TASK GOAL
Search the records for the word "lines" and pick out every line that has it.

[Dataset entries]
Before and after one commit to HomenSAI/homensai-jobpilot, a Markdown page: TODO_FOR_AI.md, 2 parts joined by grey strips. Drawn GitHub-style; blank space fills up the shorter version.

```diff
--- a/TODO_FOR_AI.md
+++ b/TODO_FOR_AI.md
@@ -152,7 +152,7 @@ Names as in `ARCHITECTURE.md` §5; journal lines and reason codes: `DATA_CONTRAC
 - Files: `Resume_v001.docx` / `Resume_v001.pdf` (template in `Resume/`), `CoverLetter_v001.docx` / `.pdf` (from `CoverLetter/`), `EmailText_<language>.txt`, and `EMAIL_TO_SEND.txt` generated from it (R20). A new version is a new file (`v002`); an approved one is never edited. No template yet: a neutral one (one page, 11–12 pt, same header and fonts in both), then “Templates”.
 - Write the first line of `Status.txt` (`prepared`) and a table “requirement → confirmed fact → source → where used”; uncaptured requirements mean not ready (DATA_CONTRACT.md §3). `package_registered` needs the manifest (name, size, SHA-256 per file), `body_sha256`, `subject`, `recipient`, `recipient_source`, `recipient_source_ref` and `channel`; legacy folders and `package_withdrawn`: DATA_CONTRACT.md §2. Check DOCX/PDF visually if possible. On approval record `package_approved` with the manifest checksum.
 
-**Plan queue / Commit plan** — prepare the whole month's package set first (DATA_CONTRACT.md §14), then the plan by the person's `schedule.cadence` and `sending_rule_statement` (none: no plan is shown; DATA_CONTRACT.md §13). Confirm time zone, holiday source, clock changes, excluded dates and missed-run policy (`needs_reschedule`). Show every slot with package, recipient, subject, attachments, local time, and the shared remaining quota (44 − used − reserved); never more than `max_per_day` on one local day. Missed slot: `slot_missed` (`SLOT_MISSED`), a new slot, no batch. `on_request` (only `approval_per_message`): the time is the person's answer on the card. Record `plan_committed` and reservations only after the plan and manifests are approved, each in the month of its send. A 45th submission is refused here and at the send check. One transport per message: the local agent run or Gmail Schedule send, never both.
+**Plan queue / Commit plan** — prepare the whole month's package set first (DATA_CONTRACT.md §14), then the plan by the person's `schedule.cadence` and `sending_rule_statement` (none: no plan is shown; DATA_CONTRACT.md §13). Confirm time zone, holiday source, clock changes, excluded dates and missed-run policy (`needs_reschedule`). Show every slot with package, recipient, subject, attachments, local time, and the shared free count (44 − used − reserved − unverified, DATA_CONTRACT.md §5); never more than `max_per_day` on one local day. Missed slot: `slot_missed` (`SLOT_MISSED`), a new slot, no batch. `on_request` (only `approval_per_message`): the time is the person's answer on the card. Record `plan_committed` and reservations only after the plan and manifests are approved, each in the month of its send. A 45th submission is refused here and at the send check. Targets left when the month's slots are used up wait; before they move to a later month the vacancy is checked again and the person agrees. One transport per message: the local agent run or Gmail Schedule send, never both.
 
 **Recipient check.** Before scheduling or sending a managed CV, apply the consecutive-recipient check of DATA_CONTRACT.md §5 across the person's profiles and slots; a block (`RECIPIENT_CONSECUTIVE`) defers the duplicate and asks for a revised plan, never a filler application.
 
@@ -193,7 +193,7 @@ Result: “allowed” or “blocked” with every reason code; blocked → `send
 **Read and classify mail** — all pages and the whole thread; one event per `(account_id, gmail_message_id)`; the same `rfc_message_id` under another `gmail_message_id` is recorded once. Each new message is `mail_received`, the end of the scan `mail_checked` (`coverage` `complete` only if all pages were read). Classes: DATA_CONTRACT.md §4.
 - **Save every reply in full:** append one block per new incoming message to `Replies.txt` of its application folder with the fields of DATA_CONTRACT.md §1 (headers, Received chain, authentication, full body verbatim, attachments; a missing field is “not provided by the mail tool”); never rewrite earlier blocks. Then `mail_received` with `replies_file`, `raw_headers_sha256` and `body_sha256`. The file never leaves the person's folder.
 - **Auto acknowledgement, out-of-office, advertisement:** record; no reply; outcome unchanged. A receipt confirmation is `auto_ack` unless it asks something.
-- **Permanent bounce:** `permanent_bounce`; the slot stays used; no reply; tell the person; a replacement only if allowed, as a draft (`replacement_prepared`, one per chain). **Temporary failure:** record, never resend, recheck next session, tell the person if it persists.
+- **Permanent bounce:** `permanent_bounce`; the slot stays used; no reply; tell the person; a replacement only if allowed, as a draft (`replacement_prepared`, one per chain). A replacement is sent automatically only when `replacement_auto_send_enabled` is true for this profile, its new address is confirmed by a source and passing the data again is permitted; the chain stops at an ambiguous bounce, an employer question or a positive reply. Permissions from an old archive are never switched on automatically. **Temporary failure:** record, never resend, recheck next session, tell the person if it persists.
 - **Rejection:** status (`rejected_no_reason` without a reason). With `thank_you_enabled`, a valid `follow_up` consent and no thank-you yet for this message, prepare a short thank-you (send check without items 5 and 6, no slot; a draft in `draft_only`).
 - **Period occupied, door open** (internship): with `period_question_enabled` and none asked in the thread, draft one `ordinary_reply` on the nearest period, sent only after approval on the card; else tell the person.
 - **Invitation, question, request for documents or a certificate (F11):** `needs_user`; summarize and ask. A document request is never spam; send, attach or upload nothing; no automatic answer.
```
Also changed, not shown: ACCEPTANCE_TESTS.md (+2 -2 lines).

EXERCISE SOLUTION
@@ -152,7 +152,7 @@ Names as in `ARCHITECTURE.md` §5; journal lines and reason codes: `DATA_CONTRAC
Also changed, not shown: ACCEPTANCE_TESTS.md (+2 -2 lines).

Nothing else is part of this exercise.